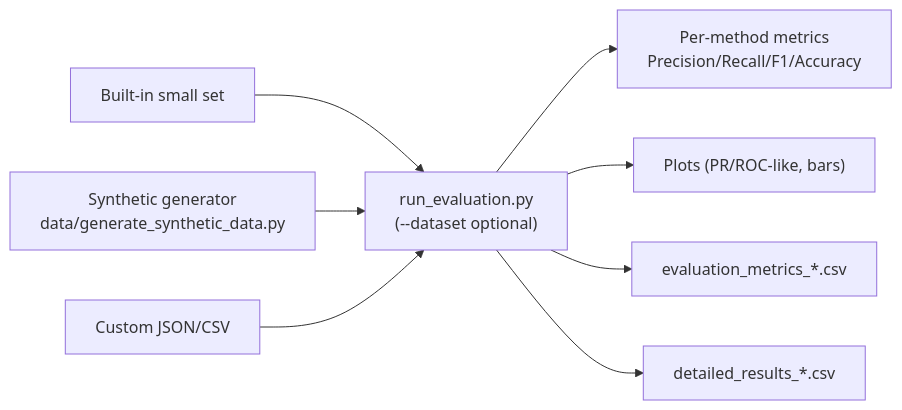
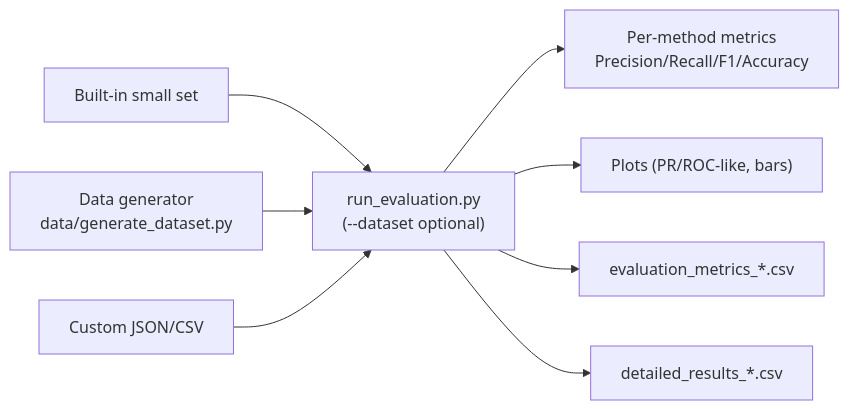
Before and after one commit to TakudzwaChoto/zkp-snarks: the third of 5 diagrams in README.md, drawn with Mermaid. The commit also changed other lines of this file and 2 other files, not shown here.

Commit message:
Rename generate_synthetic_data.py to generate_dataset.py, update references

````diff
--- a/README.md
+++ b/README.md
@@ -124,13 +124,13 @@
 ```mermaid
 flowchart LR
     DS1[Built-in small set]
-    DS2["Synthetic generator\ndata/generate_synthetic_data.py"]
+    DS2["Data generator\ndata/generate_dataset.py"]
     DS3[Custom JSON/CSV]
     
     DS1 & DS2 & DS3 --> RUN["run_evaluation.py\n(--dataset optional)"]
     
     RUN --> CALC["Per-method metrics\nPrecision/Recall/F1/Accuracy"]
     RUN --> VIZ["Plots (PR/ROC-like, bars)"]
     RUN --> CSV1["evaluation_metrics_*.csv"]
     RUN --> CSV2["detailed_results_*.csv"]
 ```
````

*WHAT THE TASK ASKS*:
From the first line to the last, return the material above exactly, apart from the pictures.

*SOLUTION BELOW*:
Before and after one commit to TakudzwaChoto/zkp-snarks: the third of 5 diagrams in README.md, drawn with Mermaid. The commit also changed other lines of this file and 2 other files, not shown here.

Commit message:
Rename generate_synthetic_data.py to generate_dataset.py, update references

````diff
--- a/README.md
+++ b/README.md
@@ -124,13 +124,13 @@
 ```mermaid
 flowchart LR
     DS1[Built-in small set]
-    DS2["Synthetic generator\ndata/generate_synthetic_data.py"]
+    DS2["Data generator\ndata/generate_dataset.py"]
     DS3[Custom JSON/CSV]
     
     DS1 & DS2 & DS3 --> RUN["run_evaluation.py\n(--dataset optional)"]
     
     RUN --> CALC["Per-method metrics\nPrecision/Recall/F1/Accuracy"]
     RUN --> VIZ["Plots (PR/ROC-like, bars)"]
     RUN --> CSV1["evaluation_metrics_*.csv"]
     RUN --> CSV2["detailed_results_*.csv"]
 ```
````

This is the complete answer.